| Task |
Without any images, write the data out exactly as it appears.

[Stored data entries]
.....

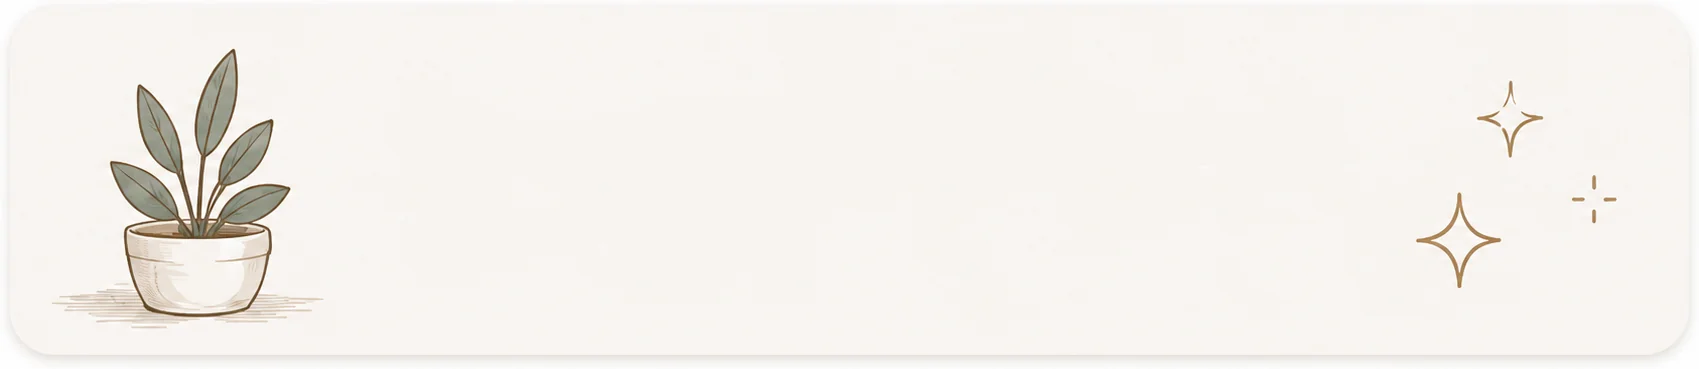
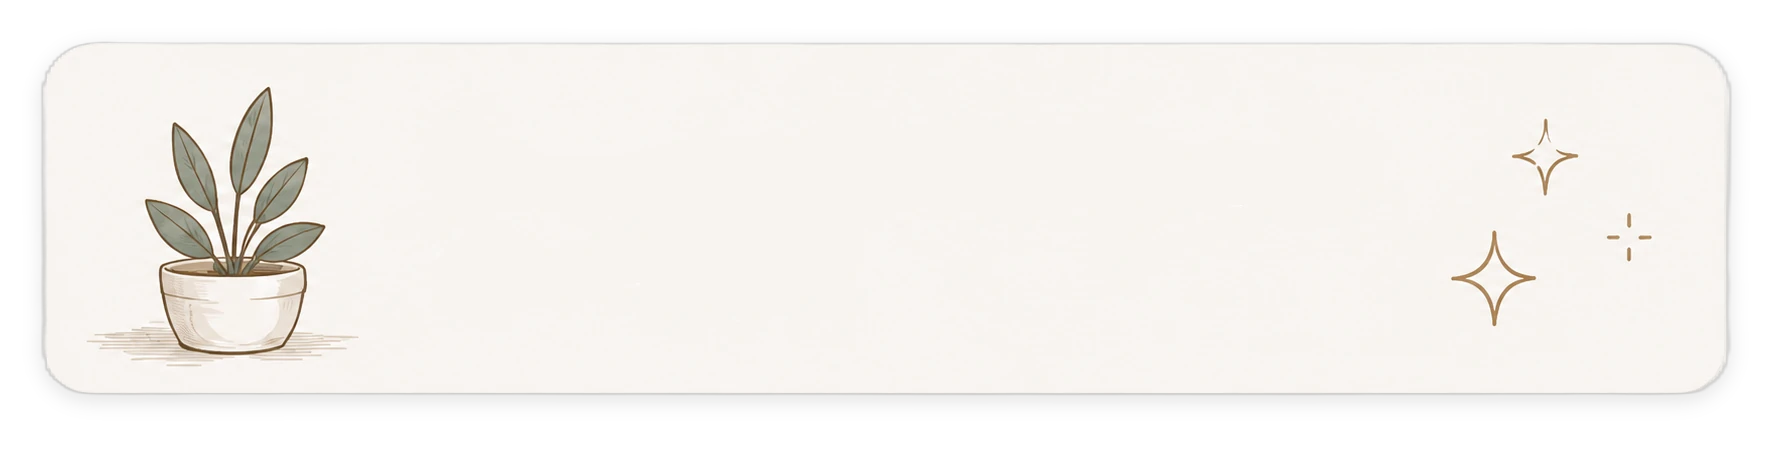
Replace done-today image with truly transparent version plus soft drop shadow

diff --git a/src/screens/HomeTab.jsx b/src/screens/HomeTab.jsx
@@ -64,8 +64,7 @@ export function HomeTab({
       </div>
 
       {allDoneToday ? (
-        <div style={{ margin: "16px 20px 8px", borderRadius: 18, overflow: "hidden", position: "relative",
-          boxShadow: "0 4px 12px rgba(52,64,50,.10)" }}>
+        <div style={{ margin: "16px 20px 8px", position: "relative" }}>
           <img src={DONE_TODAY_IMG} alt="" style={{ width: "100%", height: "auto", display: "block", pointerEvents: "none" }} />
           <div style={{ position: "absolute", inset: 0, display: "flex", flexDirection: "column",
             alignItems: "center", justifyContent: "center", textAlign: "center", padding: "0 20px" }}>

.....

| Solution for this exercise |
Replace done-today image with truly transparent version plus soft drop shadow

diff --git a/src/screens/HomeTab.jsx b/src/screens/HomeTab.jsx
@@ -64,8 +64,7 @@ export function HomeTab({
       </div>
 
       {allDoneToday ? (
-        <div style={{ margin: "16px 20px 8px", borderRadius: 18, overflow: "hidden", position: "relative",
-          boxShadow: "0 4px 12px rgba(52,64,50,.10)" }}>
+        <div style={{ margin: "16px 20px 8px", position: "relative" }}>
           <img src={DONE_TODAY_IMG} alt="" style={{ width: "100%", height: "auto", display: "block", pointerEvents: "none" }} />
           <div style={{ position: "absolute", inset: 0, display: "flex", flexDirection: "column",
             alignItems: "center", justifyContent: "center", textAlign: "center", padding: "0 20px" }}>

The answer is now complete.